Task requirements
In the listing below, which lines contain the string "Maquinaria"? Copy them all.

-----

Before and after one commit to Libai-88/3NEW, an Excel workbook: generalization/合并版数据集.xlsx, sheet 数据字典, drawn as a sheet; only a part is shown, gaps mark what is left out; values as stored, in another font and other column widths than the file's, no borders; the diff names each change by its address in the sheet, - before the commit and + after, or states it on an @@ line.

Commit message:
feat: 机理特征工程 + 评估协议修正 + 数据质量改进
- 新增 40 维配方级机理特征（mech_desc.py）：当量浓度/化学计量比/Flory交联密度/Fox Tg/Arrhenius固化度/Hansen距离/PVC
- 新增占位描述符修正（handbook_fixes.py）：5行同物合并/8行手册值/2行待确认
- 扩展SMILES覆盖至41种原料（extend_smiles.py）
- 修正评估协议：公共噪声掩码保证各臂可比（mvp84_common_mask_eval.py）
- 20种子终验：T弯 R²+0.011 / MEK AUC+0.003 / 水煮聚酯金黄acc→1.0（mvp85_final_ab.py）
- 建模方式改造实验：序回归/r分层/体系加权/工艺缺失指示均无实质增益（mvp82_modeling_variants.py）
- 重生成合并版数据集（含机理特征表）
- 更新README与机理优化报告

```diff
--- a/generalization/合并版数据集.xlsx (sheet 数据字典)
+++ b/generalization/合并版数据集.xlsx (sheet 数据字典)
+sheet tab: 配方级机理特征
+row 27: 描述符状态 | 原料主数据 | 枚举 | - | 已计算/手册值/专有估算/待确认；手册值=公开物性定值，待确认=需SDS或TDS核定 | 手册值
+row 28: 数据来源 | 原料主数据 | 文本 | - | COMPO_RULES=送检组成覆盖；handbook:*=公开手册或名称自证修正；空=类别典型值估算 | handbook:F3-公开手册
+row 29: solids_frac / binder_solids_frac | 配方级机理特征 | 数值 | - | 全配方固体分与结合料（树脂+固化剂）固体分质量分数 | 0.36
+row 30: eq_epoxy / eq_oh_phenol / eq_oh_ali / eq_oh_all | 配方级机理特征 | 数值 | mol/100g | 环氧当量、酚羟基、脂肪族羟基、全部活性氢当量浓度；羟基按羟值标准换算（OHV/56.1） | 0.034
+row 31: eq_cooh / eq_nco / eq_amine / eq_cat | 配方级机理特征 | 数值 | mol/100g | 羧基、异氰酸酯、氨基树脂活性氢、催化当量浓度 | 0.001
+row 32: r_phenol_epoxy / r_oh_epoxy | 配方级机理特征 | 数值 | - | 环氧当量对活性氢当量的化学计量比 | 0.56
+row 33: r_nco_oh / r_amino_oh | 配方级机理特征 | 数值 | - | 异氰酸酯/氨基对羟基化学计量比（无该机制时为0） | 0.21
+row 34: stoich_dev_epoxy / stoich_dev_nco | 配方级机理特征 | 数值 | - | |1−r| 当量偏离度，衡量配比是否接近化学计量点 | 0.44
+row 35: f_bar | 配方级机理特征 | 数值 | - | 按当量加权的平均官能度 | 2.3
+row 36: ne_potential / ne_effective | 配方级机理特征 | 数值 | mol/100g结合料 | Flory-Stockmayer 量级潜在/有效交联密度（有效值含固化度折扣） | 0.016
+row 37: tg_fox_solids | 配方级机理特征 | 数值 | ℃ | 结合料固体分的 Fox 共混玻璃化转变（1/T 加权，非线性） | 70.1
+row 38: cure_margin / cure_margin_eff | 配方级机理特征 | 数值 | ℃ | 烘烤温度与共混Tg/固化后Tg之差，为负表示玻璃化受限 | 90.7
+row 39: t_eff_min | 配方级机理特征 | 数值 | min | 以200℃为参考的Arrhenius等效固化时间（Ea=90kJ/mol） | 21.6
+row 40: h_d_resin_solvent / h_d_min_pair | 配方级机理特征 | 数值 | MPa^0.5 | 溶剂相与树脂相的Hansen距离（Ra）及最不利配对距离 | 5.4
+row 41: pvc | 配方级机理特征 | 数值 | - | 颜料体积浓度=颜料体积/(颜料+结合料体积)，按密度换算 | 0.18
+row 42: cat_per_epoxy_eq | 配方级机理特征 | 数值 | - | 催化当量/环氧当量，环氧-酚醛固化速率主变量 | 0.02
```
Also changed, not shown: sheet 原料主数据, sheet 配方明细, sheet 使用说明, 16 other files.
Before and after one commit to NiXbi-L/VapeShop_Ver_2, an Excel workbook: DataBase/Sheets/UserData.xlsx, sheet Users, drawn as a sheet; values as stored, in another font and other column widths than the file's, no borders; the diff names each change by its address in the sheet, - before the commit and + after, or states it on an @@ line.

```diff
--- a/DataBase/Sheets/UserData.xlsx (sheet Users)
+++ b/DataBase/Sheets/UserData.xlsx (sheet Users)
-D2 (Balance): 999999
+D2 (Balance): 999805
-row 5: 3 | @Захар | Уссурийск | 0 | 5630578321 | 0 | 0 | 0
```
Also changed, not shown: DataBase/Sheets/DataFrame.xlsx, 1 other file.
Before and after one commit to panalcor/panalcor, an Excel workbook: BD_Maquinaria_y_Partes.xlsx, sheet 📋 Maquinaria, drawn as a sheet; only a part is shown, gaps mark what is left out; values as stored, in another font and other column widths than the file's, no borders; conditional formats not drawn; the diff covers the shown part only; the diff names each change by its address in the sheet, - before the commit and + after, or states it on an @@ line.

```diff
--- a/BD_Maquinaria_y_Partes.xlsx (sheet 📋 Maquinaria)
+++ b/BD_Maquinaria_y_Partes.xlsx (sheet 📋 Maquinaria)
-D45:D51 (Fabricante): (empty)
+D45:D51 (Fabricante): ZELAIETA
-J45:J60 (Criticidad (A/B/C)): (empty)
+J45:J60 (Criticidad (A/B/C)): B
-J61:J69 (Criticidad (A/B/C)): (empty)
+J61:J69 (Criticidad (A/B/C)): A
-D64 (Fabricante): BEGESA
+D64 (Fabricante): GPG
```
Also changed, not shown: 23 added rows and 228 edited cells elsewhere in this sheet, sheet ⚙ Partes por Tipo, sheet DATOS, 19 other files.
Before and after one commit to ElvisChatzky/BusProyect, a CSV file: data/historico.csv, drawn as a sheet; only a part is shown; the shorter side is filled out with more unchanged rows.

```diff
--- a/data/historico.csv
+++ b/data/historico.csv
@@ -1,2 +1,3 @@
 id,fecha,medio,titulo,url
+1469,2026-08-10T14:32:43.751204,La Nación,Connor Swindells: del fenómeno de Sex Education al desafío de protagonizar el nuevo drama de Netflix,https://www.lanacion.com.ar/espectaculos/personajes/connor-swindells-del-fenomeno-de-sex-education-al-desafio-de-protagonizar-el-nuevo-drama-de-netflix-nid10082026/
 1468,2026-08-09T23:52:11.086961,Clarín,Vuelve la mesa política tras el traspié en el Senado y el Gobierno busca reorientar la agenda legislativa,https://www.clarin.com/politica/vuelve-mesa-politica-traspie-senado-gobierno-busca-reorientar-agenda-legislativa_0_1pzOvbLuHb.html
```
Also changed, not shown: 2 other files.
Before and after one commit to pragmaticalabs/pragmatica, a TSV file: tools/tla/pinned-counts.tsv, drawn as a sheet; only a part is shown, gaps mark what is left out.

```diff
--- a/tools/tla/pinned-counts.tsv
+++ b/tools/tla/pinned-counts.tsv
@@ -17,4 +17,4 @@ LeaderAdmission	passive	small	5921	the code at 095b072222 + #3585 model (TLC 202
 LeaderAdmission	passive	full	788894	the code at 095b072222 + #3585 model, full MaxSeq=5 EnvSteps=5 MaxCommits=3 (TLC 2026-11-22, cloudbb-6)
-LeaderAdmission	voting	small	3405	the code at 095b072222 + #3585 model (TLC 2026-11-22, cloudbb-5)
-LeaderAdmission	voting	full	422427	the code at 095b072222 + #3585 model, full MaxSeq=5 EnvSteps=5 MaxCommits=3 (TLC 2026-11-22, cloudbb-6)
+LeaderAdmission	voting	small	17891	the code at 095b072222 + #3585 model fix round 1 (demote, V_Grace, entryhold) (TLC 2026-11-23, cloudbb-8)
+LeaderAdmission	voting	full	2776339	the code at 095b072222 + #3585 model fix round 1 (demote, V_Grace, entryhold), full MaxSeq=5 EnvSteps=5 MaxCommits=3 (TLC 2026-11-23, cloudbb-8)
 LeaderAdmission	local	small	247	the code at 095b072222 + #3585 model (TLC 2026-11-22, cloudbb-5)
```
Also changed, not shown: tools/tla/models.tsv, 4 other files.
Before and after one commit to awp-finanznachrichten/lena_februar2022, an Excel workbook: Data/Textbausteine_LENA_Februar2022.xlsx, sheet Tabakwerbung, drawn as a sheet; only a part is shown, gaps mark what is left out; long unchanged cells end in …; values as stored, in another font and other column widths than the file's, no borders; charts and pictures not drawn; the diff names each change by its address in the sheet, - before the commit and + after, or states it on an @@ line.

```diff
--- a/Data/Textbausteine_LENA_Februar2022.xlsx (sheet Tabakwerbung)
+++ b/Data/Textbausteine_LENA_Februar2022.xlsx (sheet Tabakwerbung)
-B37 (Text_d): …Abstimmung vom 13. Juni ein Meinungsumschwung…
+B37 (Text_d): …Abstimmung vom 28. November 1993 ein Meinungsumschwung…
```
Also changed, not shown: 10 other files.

-----

The answer
Before and after one commit to panalcor/panalcor, an Excel workbook: BD_Maquinaria_y_Partes.xlsx, sheet 📋 Maquinaria, drawn as a sheet; only a part is shown, gaps mark what is left out; values as stored, in another font and other column widths than the file's, no borders; conditional formats not drawn; the diff covers the shown part only; the diff names each change by its address in the sheet, - before the commit and + after, or states it on an @@ line.
--- a/BD_Maquinaria_y_Partes.xlsx (sheet 📋 Maquinaria)
+++ b/BD_Maquinaria_y_Partes.xlsx (sheet 📋 Maquinaria)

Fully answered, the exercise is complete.